Farmers can buy crop insurance to protect their crops against weather and the devastation that can come with it. Every year crops are destroyed by weather and natural disasters and crop insurance helps ease some of the pain. However, there is no feeling to describe seeing your cornfield that has been flattened by wind or shredded by a hailstorm. To a farmer, every corn plant or every soybean plant is important to the final outcome of the crop; that's how we make our living and if the plants get damaged or destroyed, we will not have anything to sell in the fall. Think of it as if every corn plant is a child. 26,000 children per acre and we don't want to lose a single one. Or 155,000 soybean plants per acre and each one is just as important as the next. All the seeds work together to make the final yield when we harvest the crop in the fall.

The three-week-old corn plants at our house.

Planting the first field of beans.

It takes so much money these days to put in a crop. A small example would be going to the craps table at a casino and throwing down $100,000 and having to wait 6 or 7 months to find out if you won or not. Don't get me wrong, I love what I do and wouldn't want to do anything else, but there is a lot in this business that we dont' have control over. There is so much risk that we take on every day that most people outside of this profession don't think about. So next the next time you are on your way to the casino, and you see a farmer in the field, remember you are both goin' gamblin.'

1 comment:

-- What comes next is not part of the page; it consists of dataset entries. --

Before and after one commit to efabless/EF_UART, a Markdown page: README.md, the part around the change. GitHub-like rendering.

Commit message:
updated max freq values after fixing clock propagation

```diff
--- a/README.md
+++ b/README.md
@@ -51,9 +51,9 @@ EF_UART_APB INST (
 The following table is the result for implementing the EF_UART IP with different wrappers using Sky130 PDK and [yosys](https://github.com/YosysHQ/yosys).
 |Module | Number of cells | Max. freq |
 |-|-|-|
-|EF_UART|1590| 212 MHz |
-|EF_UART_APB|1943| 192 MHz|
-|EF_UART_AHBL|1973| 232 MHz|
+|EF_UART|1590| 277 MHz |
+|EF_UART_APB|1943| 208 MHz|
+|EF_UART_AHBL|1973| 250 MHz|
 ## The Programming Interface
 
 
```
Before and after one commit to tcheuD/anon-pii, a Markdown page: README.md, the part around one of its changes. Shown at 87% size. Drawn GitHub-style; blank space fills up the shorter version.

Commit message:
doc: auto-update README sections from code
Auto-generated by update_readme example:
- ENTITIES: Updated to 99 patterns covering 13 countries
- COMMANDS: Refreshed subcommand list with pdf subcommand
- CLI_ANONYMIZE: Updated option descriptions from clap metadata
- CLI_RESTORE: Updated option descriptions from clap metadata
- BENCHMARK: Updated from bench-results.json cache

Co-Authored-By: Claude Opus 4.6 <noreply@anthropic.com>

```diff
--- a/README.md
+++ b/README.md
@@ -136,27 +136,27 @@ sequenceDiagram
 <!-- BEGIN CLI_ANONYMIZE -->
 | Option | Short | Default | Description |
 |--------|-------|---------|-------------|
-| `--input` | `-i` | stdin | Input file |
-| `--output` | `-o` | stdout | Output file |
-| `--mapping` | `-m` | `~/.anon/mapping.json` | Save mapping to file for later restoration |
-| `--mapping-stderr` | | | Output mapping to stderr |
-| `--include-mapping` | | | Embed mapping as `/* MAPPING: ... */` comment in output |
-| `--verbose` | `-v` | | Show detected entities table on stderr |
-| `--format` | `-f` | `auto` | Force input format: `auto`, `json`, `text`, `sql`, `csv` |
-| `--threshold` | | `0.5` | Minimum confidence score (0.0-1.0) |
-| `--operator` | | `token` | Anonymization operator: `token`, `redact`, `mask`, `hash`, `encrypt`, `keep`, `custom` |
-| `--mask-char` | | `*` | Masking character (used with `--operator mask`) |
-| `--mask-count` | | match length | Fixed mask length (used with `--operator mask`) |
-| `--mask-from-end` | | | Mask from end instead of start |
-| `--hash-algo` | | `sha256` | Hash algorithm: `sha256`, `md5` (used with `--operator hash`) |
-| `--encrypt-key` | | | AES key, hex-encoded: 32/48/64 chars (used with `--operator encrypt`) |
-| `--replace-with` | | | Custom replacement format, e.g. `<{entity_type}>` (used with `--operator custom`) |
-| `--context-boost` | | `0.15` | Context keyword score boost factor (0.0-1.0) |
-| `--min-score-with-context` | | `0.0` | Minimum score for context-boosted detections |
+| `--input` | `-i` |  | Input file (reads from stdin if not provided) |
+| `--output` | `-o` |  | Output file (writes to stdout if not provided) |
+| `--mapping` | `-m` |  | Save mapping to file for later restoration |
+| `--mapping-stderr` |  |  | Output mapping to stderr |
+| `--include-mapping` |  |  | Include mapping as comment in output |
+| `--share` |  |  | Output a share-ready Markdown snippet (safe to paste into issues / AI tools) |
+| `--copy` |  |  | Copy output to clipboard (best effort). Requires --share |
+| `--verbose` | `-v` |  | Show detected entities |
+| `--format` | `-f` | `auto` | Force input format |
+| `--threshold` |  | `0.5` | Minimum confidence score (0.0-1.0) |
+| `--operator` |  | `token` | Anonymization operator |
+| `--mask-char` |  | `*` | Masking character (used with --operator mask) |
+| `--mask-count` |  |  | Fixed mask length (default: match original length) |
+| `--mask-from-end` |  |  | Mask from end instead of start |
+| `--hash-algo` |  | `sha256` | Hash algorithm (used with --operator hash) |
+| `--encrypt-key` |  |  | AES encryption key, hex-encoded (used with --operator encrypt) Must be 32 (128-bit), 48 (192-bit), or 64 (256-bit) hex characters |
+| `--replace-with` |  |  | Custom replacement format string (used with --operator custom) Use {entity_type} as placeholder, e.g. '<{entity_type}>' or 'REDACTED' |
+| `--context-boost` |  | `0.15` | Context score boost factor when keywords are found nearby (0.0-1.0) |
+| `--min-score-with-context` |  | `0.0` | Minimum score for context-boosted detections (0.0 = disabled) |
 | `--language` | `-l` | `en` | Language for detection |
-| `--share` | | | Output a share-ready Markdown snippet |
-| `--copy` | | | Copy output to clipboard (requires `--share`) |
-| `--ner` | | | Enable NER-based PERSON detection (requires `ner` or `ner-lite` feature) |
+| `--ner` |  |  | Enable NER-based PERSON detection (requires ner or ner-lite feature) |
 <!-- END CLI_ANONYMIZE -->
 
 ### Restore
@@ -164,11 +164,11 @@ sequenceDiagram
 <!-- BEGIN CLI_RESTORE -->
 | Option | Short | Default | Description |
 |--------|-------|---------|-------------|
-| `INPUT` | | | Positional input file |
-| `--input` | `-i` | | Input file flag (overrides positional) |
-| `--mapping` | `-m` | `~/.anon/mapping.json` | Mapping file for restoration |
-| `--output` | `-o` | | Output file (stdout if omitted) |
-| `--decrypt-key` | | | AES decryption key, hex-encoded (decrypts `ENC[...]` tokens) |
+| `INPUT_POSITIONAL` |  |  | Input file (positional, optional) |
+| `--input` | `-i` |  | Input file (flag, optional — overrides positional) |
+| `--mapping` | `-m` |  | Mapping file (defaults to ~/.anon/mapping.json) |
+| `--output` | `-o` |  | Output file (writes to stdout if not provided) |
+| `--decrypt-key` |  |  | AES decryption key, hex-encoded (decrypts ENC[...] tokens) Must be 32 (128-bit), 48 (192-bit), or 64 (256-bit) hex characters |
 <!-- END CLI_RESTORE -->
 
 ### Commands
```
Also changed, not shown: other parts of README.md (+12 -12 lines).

  1. Love this post! I tell my farmer hubby all the time that I'm supporting his gambling habit! Nice to know we aren't the only ones who feel that way!


Related Posts Plugin for WordPress, Blogger...